● Aim of the exercise
Copy the data below verbatim, leaving no line out.

[Source data]

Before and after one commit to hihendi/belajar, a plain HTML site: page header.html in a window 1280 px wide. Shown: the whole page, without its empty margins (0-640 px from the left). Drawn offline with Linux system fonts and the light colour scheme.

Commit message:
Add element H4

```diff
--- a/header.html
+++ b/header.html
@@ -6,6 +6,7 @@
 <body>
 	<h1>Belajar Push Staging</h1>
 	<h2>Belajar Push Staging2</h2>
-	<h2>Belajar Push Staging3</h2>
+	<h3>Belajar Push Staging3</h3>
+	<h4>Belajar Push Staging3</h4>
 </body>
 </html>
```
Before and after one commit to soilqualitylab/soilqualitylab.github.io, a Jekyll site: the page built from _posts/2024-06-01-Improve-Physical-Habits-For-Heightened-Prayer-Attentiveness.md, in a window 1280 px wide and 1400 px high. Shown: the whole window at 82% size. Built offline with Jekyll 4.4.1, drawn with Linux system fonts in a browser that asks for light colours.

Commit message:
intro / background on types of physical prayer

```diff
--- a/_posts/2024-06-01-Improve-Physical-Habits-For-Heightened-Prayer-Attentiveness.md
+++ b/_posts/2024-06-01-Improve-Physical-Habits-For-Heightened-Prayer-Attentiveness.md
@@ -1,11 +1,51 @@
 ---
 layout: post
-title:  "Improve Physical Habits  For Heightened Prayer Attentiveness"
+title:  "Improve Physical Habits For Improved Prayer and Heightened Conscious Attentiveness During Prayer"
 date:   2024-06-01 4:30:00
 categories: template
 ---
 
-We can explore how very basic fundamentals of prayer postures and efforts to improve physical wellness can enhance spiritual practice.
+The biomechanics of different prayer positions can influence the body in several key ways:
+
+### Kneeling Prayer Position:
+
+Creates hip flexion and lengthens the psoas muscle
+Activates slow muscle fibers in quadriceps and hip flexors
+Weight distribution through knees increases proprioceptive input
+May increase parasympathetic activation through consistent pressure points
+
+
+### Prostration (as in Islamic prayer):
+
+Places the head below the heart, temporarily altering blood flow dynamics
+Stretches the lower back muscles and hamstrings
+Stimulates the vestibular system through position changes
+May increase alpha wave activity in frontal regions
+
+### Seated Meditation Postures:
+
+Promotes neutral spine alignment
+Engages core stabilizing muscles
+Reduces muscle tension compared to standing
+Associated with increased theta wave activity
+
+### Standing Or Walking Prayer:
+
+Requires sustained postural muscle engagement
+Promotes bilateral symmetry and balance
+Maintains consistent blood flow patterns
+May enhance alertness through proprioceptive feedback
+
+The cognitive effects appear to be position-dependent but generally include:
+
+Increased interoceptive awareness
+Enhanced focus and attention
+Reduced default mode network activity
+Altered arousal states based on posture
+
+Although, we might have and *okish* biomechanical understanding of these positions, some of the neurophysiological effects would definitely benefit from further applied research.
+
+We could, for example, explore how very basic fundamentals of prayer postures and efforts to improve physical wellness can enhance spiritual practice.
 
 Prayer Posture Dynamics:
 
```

[/Source data]

● Completed task
Before and after one commit to hihendi/belajar, a plain HTML site: page header.html in a window 1280 px wide. Shown: the whole page, without its empty margins (0-640 px from the left). Drawn offline with Linux system fonts and the light colour scheme.

Commit message:
Add element H4

```diff
--- a/header.html
+++ b/header.html
@@ -6,6 +6,7 @@
 <body>
 	<h1>Belajar Push Staging</h1>
 	<h2>Belajar Push Staging2</h2>
-	<h2>Belajar Push Staging3</h2>
+	<h3>Belajar Push Staging3</h3>
+	<h4>Belajar Push Staging3</h4>
 </body>
 </html>
```
Before and after one commit to soilqualitylab/soilqualitylab.github.io, a Jekyll site: the page built from _posts/2024-06-01-Improve-Physical-Habits-For-Heightened-Prayer-Attentiveness.md, in a window 1280 px wide and 1400 px high. Shown: the whole window at 82% size. Built offline with Jekyll 4.4.1, drawn with Linux system fonts in a browser that asks for light colours.

Commit message:
intro / background on types of physical prayer

```diff
--- a/_posts/2024-06-01-Improve-Physical-Habits-For-Heightened-Prayer-Attentiveness.md
+++ b/_posts/2024-06-01-Improve-Physical-Habits-For-Heightened-Prayer-Attentiveness.md
@@ -1,11 +1,51 @@
 ---
 layout: post
-title:  "Improve Physical Habits  For Heightened Prayer Attentiveness"
+title:  "Improve Physical Habits For Improved Prayer and Heightened Conscious Attentiveness During Prayer"
 date:   2024-06-01 4:30:00
 categories: template
 ---
 
-We can explore how very basic fundamentals of prayer postures and efforts to improve physical wellness can enhance spiritual practice.
+The biomechanics of different prayer positions can influence the body in several key ways:
+
+### Kneeling Prayer Position:
+
+Creates hip flexion and lengthens the psoas muscle
+Activates slow muscle fibers in quadriceps and hip flexors
+Weight distribution through knees increases proprioceptive input
+May increase parasympathetic activation through consistent pressure points
+
+
+### Prostration (as in Islamic prayer):
+
+Places the head below the heart, temporarily altering blood flow dynamics
+Stretches the lower back muscles and hamstrings
+Stimulates the vestibular system through position changes
+May increase alpha wave activity in frontal regions
+
+### Seated Meditation Postures:
+
+Promotes neutral spine alignment
+Engages core stabilizing muscles
+Reduces muscle tension compared to standing
+Associated with increased theta wave activity
+
+### Standing Or Walking Prayer:
+
+Requires sustained postural muscle engagement
+Promotes bilateral symmetry and balance
+Maintains consistent blood flow patterns
+May enhance alertness through proprioceptive feedback
+
+The cognitive effects appear to be position-dependent but generally include:
+
+Increased interoceptive awareness
+Enhanced focus and attention
+Reduced default mode network activity
+Altered arousal states based on posture
+
+Although, we might have and *okish* biomechanical understanding of these positions, some of the neurophysiological effects would definitely benefit from further applied research.
+
+We could, for example, explore how very basic fundamentals of prayer postures and efforts to improve physical wellness can enhance spiritual practice.
 
 Prayer Posture Dynamics:
 
```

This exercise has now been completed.